National's Napier candidate, Wayne Walford, said his signage had been attacked and his campaign team worked hard to remove graffiti as soon as possible.
The fact that fences and letterboxes in the vicinity of signs were spray-painted at the same time suggested "it's just people wandering around with a spray can and not very much to do," he said.
"I don't think it's a targeted campaign, I think it's just opportunists with a spray can."
Tukituki Labour candidate Anna Lorck said she had only had one sign defaced so far and she had been able to clean it up with turpentine.
Same again, says council, on election hoardings
The Hastings District Council is sticking to the same campaign billboard rules it applied at the last election - despite a short-lived attempt to cut back the amount of political signage in the district this time around, Mayor Lawrence Yule says.

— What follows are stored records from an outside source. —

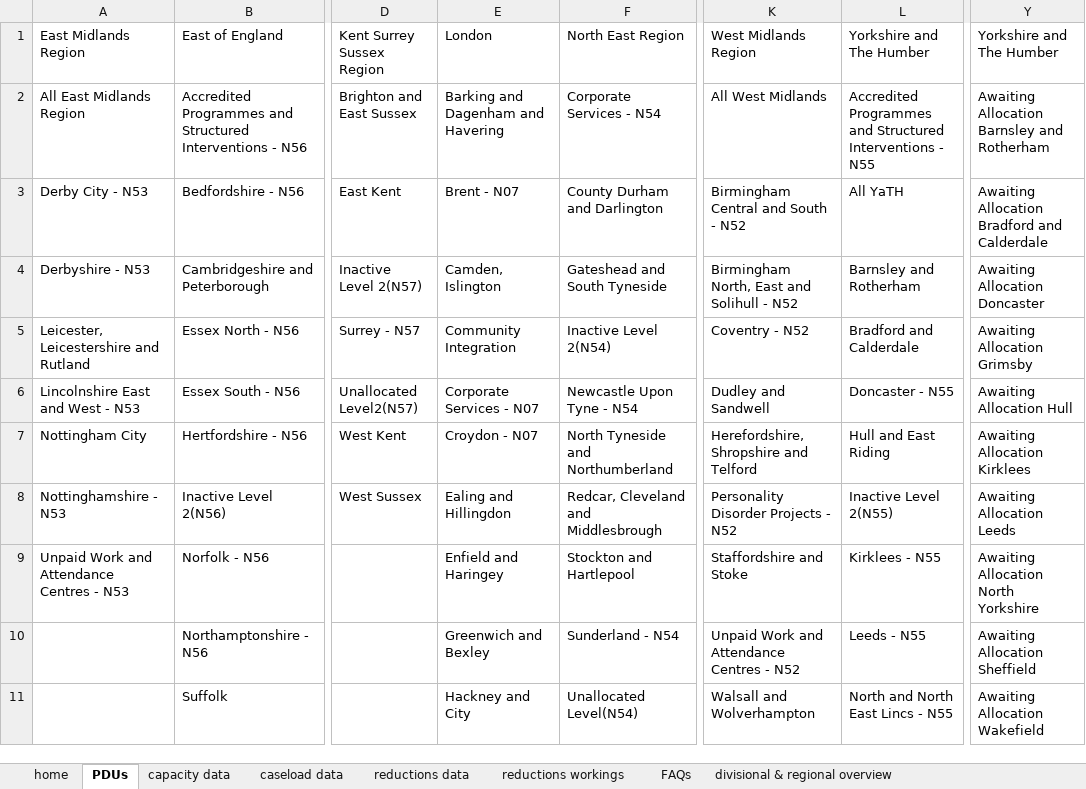
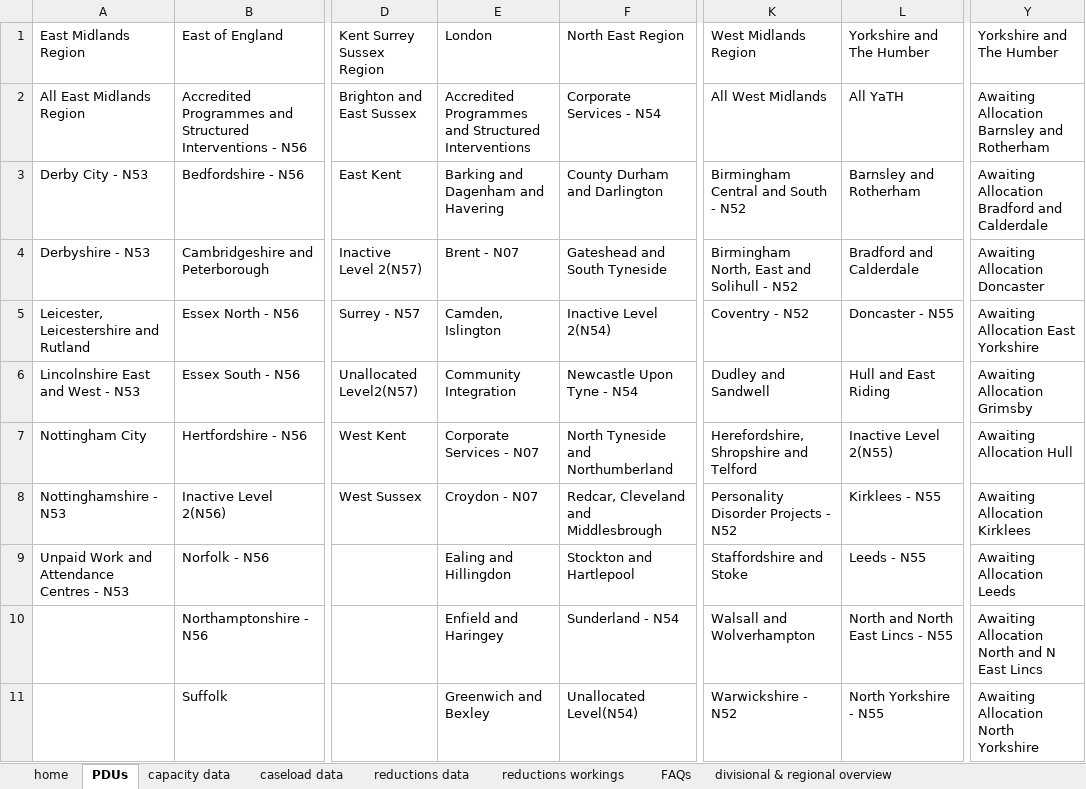
Before and after one commit to ministryofjustice/wmt-worker, an Excel workbook: app/templates/dashboard_template.xlsx, sheet PDUs, drawn as a sheet; only a part is shown, gaps mark what is left out; values as stored, in another font and other column widths than the file's, no cell formats; conditional formats not drawn; the diff covers the shown part only; the diff names each change by its address in the sheet, - before the commit and + after, or states it on an @@ line.

```diff
--- a/app/templates/dashboard_template.xlsx (sheet PDUs)
+++ b/app/templates/dashboard_template.xlsx (sheet PDUs)
-E2: Barking and Dagenham and Havering
+E2: Accredited Programmes and Structured Interventions
-L2: Accredited Programmes and Structured Interventions - N55
+L2: All YaTH
-E3: Brent - N07
+E3: Barking and Dagenham and Havering
-L3: All YaTH
+L3: Barnsley and Rotherham
-E4: Camden, Islington
+E4: Brent - N07
-L4: Barnsley and Rotherham
+L4: Bradford and Calderdale
-E5: Community Integration
+E5: Camden, Islington
-L5: Bradford and Calderdale
+L5: Doncaster - N55
-Y5: Awaiting Allocation Grimsby
+Y5: Awaiting Allocation East Yorkshire
-E6: Corporate Services - N07
+E6: Community Integration
-L6: Doncaster - N55
+L6: Hull and East Riding
-Y6: Awaiting Allocation Hull
+Y6: Awaiting Allocation Grimsby
-E7: Croydon - N07
+E7: Corporate Services - N07
-L7: Hull and East Riding
+L7: Inactive Level 2(N55)
-Y7: Awaiting Allocation Kirklees
+Y7: Awaiting Allocation Hull
-E8: Ealing and Hillingdon
+E8: Croydon - N07
-L8: Inactive Level 2(N55)
+L8: Kirklees - N55
-Y8: Awaiting Allocation Leeds
+Y8: Awaiting Allocation Kirklees
-E9: Enfield and Haringey
+E9: Ealing and Hillingdon
-L9: Kirklees - N55
+L9: Leeds - N55
-Y9: Awaiting Allocation North Yorkshire
+Y9: Awaiting Allocation Leeds
-E10: Greenwich and Bexley
+E10: Enfield and Haringey
-K10: Unpaid Work and Attendance Centres - N52
+K10: Walsall and Wolverhampton
-L10: Leeds - N55
+L10: North and North East Lincs - N55
-Y10: Awaiting Allocation Sheffield
+Y10: Awaiting Allocation North and N East Lincs
-E11: Hackney and City
+E11: Greenwich and Bexley
-K11: Walsall and Wolverhampton
+K11: Warwickshire - N52
-L11: North and North East Lincs - N55
+L11: North Yorkshire - N55
-Y11: Awaiting Allocation Wakefield
+Y11: Awaiting Allocation North Yorkshire
```
Also changed, not shown: other rows of this sheet, sheet national caseload, sheet HMIP caseload cluster, sheet HMIP caseload divisional, sheet home, sheet divisional & regional overview, sheet cluster overview, 8 more sheets, cell formats, formulas that keep their value, charts or pictures.
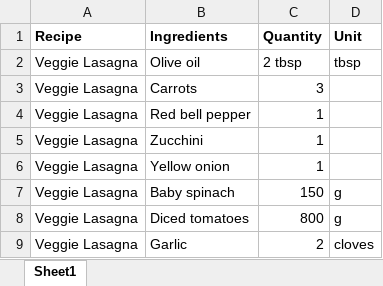
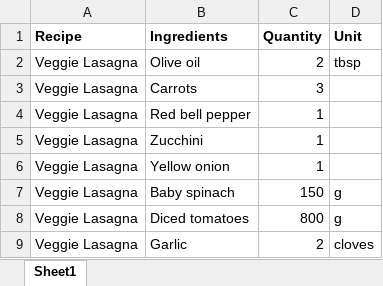
Before and after one commit to emmacwatts/GroceryList, an Excel workbook: InputFiles/RecipeIngredients.xlsx, sheet Sheet1, drawn as a sheet; only a part is shown; values as stored, in another font and other column widths than the file's, no borders; charts and pictures not drawn; the diff covers the shown part only; the diff names each change by its address in the sheet, - before the commit and + after, or states it on an @@ line.

```diff
--- a/InputFiles/RecipeIngredients.xlsx (sheet Sheet1)
+++ b/InputFiles/RecipeIngredients.xlsx (sheet Sheet1)
-C2 (Quantity): 2 tbsp
+C2 (Quantity): 2
```
Also changed, not shown: 100 added rows and 19 edited cells elsewhere in this sheet, charts or pictures, InputFiles/RecipeInfo.xlsx, 1 other file.
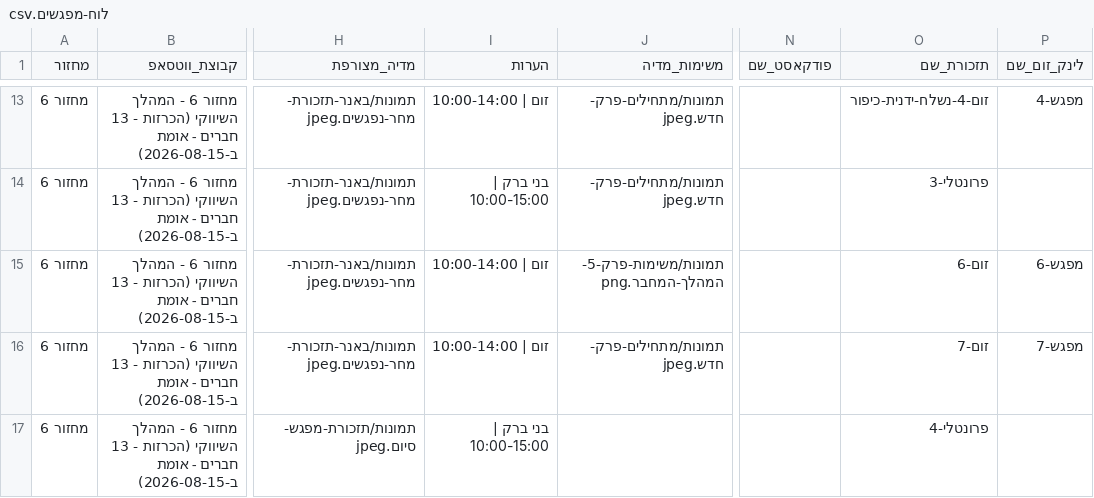
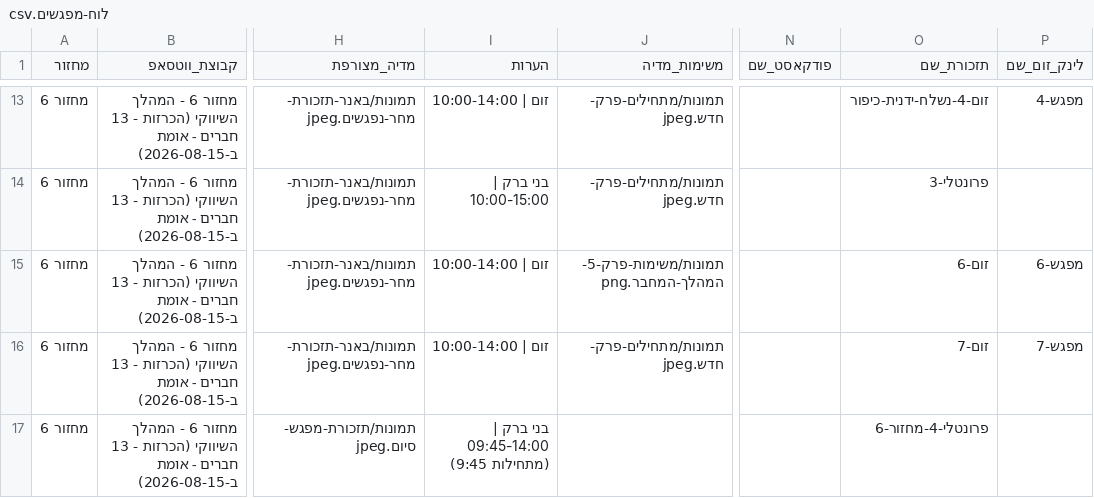
Before and after one commit to mayakislev-ux/maya-session-reminders-agent, a CSV file: לוח-מפגשים.csv, drawn as a sheet; only a part is shown, gaps mark what is left out; the diff names each change by its address in the sheet, - before the commit and + after, or states it on an @@ line.

```diff
--- a/לוח-מפגשים.csv
+++ b/לוח-מפגשים.csv
-I17 (הערות): בני ברק | 10:00-15:00
+I17 (הערות): בני ברק | 09:45-14:00 (מתחילות 9:45)
-O17 (תזכורת_שם): פרונטלי-4
+O17 (תזכורת_שם): פרונטלי-4-מחזור-6
```
Also changed, not shown: הודעות-לפי-תאריך.csv, 2 other files.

Labour's Tukituki candidate, Anna Lorck, said she took down one of her hoardings in Havelock Rd yesterday after being told it breached council rules restricting the total area for signage allowed on a single property.
The call came after council staff had been out measuring signs.
But Ms Lorck was back at the site putting the sign up again last night after Mr Yule confirmed the district would be consistent with the policy it applied in the 2011 general election and again during last year's local government elections.
The Hastings district plan stipulates that only three square metres of signage, visible in any one direction, is permitted per property during an election campaign, but over the past three years that rule had been interpreted as meaning three square metres per candidate, Mr Yule said.
The "per candidate" dispensation would be applied again this year on the basis that the rules were due to be reviewed in the near future, he said.
"We're giving that dispensation because that's what we did at the last central government election and at last year's local government election. [The dispensation is] on the basis that the signage rules are being reviewed in hearings for our district plan later this year.
"Generally we want to adopt a pretty liberal approach to election signage on the basis that it is part of democracy, they are only up for a three-month period and it is easy for the council to get embroiled in political conflict when we've actually got better things to do with our time."
Ms Lorck said the council had found a "reasoned way" through the issue.
Her political rival in Tukituki, National MP Craig Foss, agreed with Mr Yule's observation that councils had better things to do.
"Hastings District Council have certainly got their clipboards and tape measures out and are working hard. They are entitled to do that although it does seem a wee bit curious," he said.
"Once everything settles down I may make a submission to the rules reduction taskforce announced by [Local Government Minister] Paula Bennett yesterday.
"The rules are the rules and I don't think anyone goes out deliberately to break any rules - but sometimes they are hard to interpret."